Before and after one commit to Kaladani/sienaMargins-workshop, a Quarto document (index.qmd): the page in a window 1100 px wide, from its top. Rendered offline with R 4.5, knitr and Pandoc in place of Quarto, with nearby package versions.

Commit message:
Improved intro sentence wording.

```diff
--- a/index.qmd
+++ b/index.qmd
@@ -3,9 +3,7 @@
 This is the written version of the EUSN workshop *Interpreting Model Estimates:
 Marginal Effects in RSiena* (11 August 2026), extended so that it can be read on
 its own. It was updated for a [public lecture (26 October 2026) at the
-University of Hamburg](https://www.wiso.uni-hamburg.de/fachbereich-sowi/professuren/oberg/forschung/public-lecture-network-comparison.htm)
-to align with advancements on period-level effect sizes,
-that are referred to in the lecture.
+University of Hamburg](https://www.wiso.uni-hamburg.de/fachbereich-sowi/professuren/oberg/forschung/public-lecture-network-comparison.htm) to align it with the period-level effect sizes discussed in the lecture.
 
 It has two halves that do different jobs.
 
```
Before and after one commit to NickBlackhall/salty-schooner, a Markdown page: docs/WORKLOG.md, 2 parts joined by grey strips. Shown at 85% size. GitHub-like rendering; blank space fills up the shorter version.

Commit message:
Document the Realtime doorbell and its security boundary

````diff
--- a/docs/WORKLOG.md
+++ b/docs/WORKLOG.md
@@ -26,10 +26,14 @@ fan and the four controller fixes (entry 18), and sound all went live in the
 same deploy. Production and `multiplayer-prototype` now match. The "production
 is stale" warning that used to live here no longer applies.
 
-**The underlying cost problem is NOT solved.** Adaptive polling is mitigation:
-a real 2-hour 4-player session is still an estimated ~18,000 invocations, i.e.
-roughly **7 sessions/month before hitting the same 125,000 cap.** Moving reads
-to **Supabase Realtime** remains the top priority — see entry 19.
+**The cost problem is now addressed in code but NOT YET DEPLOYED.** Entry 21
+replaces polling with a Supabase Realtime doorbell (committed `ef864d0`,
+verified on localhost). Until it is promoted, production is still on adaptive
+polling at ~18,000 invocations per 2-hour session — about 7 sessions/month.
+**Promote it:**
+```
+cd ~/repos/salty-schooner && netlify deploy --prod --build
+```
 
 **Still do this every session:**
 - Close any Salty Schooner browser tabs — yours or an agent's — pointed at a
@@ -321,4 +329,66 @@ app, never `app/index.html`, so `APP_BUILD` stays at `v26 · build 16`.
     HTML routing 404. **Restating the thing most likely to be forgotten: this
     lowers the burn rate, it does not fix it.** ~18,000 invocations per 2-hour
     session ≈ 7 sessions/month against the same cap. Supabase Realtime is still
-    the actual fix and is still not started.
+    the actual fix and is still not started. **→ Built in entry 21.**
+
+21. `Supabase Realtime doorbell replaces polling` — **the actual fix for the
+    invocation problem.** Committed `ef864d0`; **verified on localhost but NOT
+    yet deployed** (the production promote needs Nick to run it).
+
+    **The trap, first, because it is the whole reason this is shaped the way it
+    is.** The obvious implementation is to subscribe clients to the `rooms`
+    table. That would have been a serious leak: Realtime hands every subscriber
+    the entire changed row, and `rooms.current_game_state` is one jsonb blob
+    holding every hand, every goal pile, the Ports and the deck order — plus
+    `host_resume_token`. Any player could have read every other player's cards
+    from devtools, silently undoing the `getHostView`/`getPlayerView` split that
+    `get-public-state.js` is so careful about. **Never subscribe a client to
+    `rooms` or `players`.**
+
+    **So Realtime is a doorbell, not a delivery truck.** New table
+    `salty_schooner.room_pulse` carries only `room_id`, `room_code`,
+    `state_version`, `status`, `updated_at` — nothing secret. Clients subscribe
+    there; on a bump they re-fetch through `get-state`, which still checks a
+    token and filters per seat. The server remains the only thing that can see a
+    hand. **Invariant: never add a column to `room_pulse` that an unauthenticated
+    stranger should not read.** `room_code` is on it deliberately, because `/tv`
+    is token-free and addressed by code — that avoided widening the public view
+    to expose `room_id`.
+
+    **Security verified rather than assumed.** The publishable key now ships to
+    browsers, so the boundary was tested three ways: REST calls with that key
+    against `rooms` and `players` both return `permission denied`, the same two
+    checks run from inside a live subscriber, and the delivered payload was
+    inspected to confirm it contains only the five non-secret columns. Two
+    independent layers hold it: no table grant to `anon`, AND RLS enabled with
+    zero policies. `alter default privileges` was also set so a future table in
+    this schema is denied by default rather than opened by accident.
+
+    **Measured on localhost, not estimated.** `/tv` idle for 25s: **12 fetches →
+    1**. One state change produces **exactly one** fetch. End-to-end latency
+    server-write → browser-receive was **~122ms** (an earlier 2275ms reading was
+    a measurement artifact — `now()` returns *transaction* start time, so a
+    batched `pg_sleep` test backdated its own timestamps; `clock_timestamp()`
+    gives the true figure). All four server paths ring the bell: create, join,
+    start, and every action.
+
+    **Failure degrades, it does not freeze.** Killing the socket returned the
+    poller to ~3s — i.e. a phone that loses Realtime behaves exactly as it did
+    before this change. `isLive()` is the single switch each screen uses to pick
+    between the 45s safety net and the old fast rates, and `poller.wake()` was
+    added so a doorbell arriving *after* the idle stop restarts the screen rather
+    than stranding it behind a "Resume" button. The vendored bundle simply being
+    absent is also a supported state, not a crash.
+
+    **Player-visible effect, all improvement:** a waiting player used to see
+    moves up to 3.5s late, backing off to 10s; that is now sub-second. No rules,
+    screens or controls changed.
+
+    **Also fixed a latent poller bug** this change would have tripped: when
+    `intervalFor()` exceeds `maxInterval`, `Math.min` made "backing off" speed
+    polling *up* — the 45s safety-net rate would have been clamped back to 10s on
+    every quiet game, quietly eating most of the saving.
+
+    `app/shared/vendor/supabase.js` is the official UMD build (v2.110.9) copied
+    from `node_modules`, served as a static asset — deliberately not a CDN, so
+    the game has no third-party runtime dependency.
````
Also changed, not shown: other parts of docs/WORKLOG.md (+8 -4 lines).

------

* _Your task_: Where a line above contains the word "table", copy that line.

* _Solution to the exercise_:
+    table. That would have been a serious leak: Realtime hands every subscriber
+    **So Realtime is a doorbell, not a delivery truck.** New table
+    independent layers hold it: no table grant to `anon`, AND RLS enabled with
+    zero policies. `alter default privileges` was also set so a future table in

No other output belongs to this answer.